Exercise: For the entries below, repeat exactly each line starting with the one that contains "form; blank space fills up the shorter version." and going on through the one that contains "Also changed, not shown: 1 other file.", and no others.

Material provided:

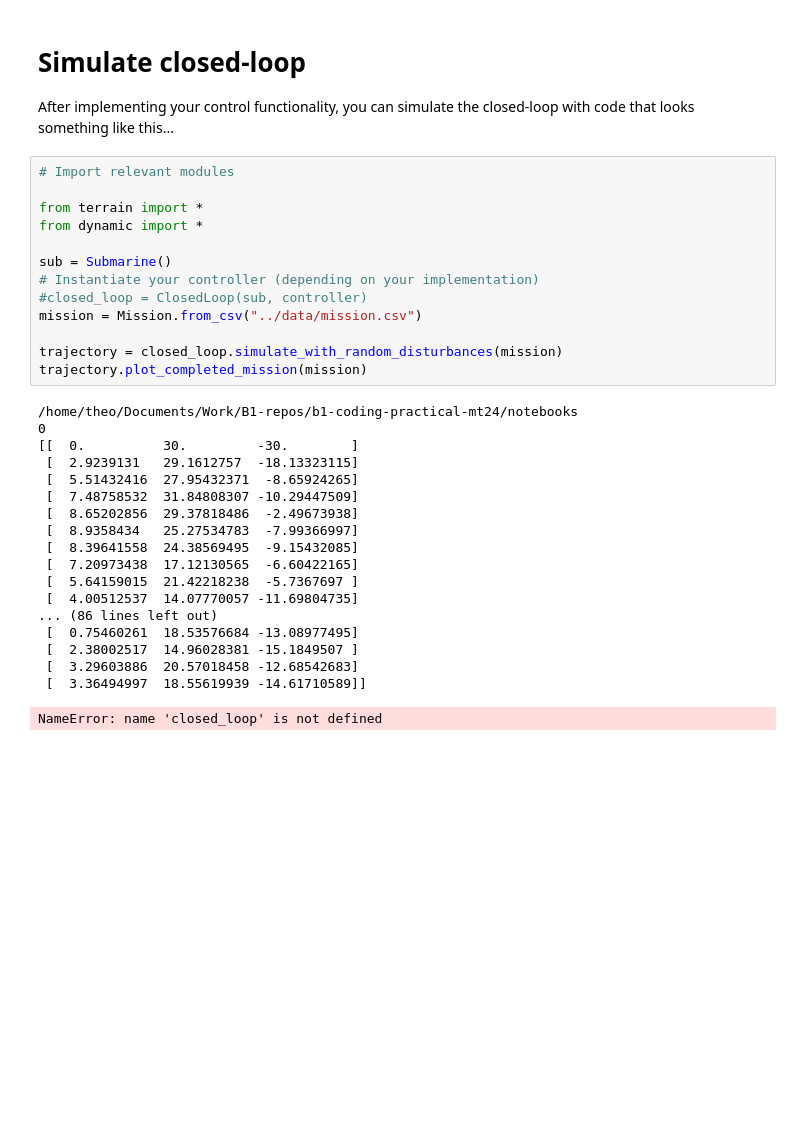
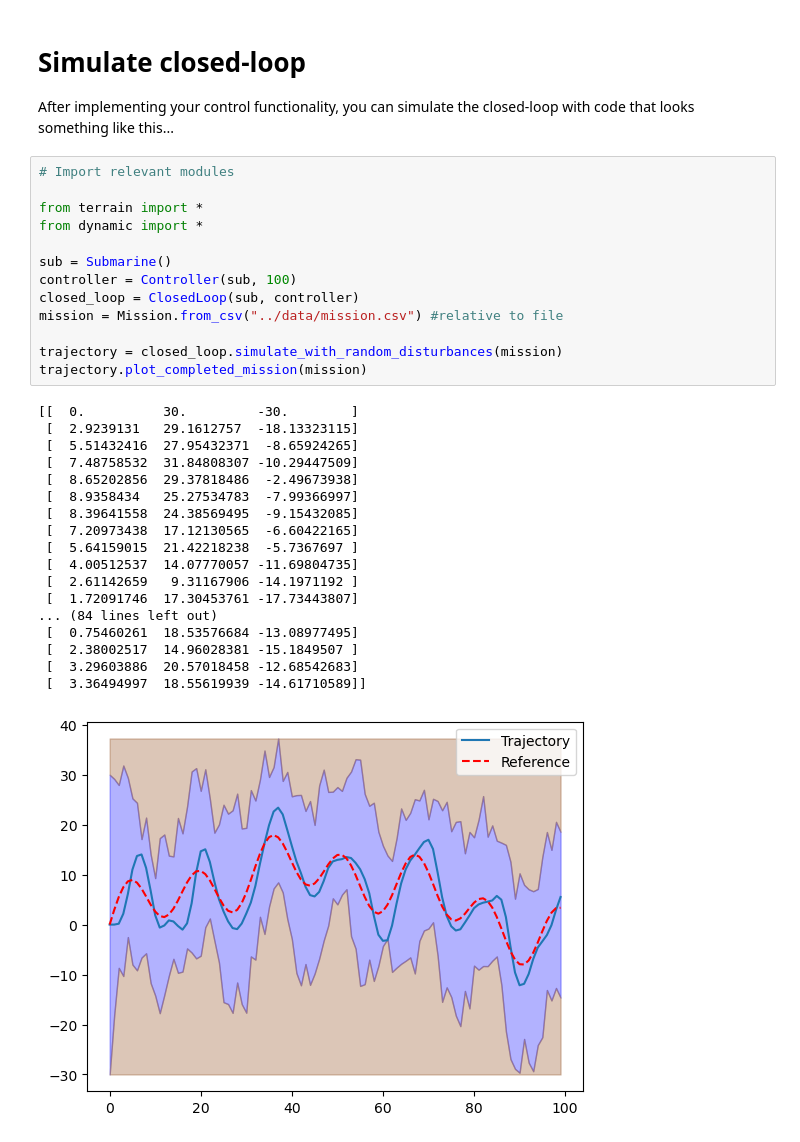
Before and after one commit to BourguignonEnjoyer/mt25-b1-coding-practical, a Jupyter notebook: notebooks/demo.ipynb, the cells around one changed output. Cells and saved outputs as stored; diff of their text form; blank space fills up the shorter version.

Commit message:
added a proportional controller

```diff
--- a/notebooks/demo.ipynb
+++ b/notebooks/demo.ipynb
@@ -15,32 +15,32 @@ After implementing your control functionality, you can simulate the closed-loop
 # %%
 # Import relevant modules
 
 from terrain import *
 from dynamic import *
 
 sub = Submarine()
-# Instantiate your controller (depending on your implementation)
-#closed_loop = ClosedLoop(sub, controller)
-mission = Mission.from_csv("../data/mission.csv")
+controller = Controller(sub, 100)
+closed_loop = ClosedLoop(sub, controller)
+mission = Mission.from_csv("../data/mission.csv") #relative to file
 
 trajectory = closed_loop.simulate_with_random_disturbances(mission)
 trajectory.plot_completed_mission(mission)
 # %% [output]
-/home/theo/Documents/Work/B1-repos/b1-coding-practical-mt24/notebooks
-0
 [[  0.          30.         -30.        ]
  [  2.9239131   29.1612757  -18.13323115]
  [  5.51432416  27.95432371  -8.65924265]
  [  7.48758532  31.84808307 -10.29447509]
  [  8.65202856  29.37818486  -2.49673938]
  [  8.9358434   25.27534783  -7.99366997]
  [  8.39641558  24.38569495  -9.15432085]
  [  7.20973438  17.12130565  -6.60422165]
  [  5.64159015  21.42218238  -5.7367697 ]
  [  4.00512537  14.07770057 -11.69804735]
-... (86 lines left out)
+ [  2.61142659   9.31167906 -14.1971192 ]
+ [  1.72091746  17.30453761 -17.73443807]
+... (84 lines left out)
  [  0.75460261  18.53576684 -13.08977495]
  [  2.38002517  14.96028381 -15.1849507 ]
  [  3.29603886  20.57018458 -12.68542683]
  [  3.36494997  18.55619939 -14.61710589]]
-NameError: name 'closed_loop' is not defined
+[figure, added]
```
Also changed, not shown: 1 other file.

==

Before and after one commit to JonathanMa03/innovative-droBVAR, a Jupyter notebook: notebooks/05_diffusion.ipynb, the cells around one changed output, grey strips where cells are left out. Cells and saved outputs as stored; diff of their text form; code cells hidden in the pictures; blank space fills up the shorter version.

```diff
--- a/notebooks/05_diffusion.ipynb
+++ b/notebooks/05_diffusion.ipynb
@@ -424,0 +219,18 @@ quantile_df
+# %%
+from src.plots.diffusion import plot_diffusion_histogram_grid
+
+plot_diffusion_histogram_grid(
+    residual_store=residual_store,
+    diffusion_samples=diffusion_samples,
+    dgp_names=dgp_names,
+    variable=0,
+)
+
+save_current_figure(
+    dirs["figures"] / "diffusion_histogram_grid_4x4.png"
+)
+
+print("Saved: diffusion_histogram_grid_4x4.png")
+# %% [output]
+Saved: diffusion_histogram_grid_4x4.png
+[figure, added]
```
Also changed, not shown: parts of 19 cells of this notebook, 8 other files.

Result below:
Before and after one commit to BourguignonEnjoyer/mt25-b1-coding-practical, a Jupyter notebook: notebooks/demo.ipynb, the cells around one changed output. Cells and saved outputs as stored; diff of their text form; blank space fills up the shorter version.

Commit message:
added a proportional controller

```diff
--- a/notebooks/demo.ipynb
+++ b/notebooks/demo.ipynb
@@ -15,32 +15,32 @@ After implementing your control functionality, you can simulate the closed-loop
 # %%
 # Import relevant modules
 
 from terrain import *
 from dynamic import *
 
 sub = Submarine()
-# Instantiate your controller (depending on your implementation)
-#closed_loop = ClosedLoop(sub, controller)
-mission = Mission.from_csv("../data/mission.csv")
+controller = Controller(sub, 100)
+closed_loop = ClosedLoop(sub, controller)
+mission = Mission.from_csv("../data/mission.csv") #relative to file
 
 trajectory = closed_loop.simulate_with_random_disturbances(mission)
 trajectory.plot_completed_mission(mission)
 # %% [output]
-/home/theo/Documents/Work/B1-repos/b1-coding-practical-mt24/notebooks
-0
 [[  0.          30.         -30.        ]
  [  2.9239131   29.1612757  -18.13323115]
  [  5.51432416  27.95432371  -8.65924265]
  [  7.48758532  31.84808307 -10.29447509]
  [  8.65202856  29.37818486  -2.49673938]
  [  8.9358434   25.27534783  -7.99366997]
  [  8.39641558  24.38569495  -9.15432085]
  [  7.20973438  17.12130565  -6.60422165]
  [  5.64159015  21.42218238  -5.7367697 ]
  [  4.00512537  14.07770057 -11.69804735]
-... (86 lines left out)
+ [  2.61142659   9.31167906 -14.1971192 ]
+ [  1.72091746  17.30453761 -17.73443807]
+... (84 lines left out)
  [  0.75460261  18.53576684 -13.08977495]
  [  2.38002517  14.96028381 -15.1849507 ]
  [  3.29603886  20.57018458 -12.68542683]
  [  3.36494997  18.55619939 -14.61710589]]
-NameError: name 'closed_loop' is not defined
+[figure, added]
```
Also changed, not shown: 1 other file.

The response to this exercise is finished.